Here’s 5 things you may have missed in grocery

Rolling out the recession playbook: We’re not technically in a recession, but boy it’s sure starting to feel like one. Take Kroger. Rodney McMullen, told CNBC earlier this month that the company is seeing an increase in coupon downloads, meals cooked at home, and an embrace of private label. And it’s not just Kroger. Target has intentionally skewed its inventory mix toward food and household essentials. Walmart has its eye on winning more sales from its most loyal customers, and so does Kroger. McMullen said the company’s loyal customers tend to spend 10 times more than an occasional shopper. Uh yeah: give the loyal people whatever they want. —Chloe Riley

Tech is a tool: Human connection will always be needed, no matter how crazy good the technology starts getting. That’s the word from Walmart’s chief people officer Donna Morris, who just wrote an op-ed in Fortune about the way the company leverages tech to aid employees, not replace them. For instance, she says: Walmart started using high-speed palletizing robotics in our distribution centers, thereby removing one of the toughest parts of the job for employees — material handling. A job that used to require employees to lift tens of thousands of pounds now requires minimal lifting. The system also optimizes freight and creates pallets that are ready to go straight from a truck to a store shelf, freeing up associates to work with customers more than materials. Now that’s some smart tech. —CR 

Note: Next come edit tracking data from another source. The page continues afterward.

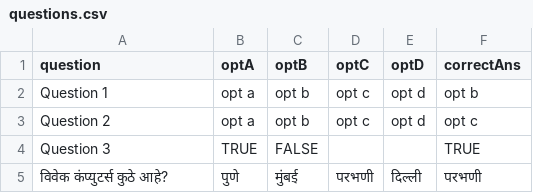
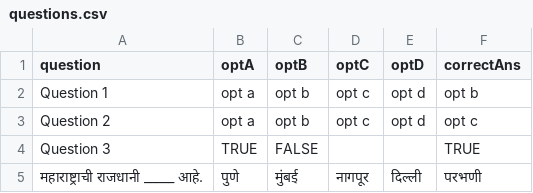
Before and after one commit to shahajimbhosle/exam_from_csv, a CSV file: src/db/questions.csv, drawn as a sheet.

Commit message:
Updated questions.csv

```diff
--- a/src/db/questions.csv
+++ b/src/db/questions.csv
@@ -4,2 +4,2 @@ Question 2,opt a,opt b,opt c,opt d,opt c
 Question 3,TRUE,FALSE,,,TRUE
-विवेक कंप्युटर्स कुठे आहे?,पुणे,मुंबई,परभणी,दिल्ली,परभणी
+महाराष्ट्राची राजधानी _____ आहे.,पुणे,मुंबई,नागपूर,दिल्ली,परभणी
```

Camel milk and so much more: Finally, a cult that is good for you! Well, that’s what those invested in the upscale Los Angeles market “Erewhon” (Nowhere spelled backwards…well, almost) will tell you. The supermarket’s roots are in Boston, where it began operations in the 1960s in an effort to fill bodies with the very best that earth has to offer. The brand is now on the rise, thanks to celebrities becoming frequent shoppers at a number of stores in California. However, if you go there you better have a healthy wallet. Desert Farms camel milk (dubbed the closest thing to human breast milk — gasp) goes for $21.99 for a half liter. Pure Lune sea moss gel is sold for $32.99, and a strawberry glaze smoothie, a Hailey Bieber favorite (obviously mocked by Team Selena Gomez) can fetch you $17. But hey, grocers take notice: in an inflationary environment, this place isn’t shying away from high prices. They know their market. —Bill Wilson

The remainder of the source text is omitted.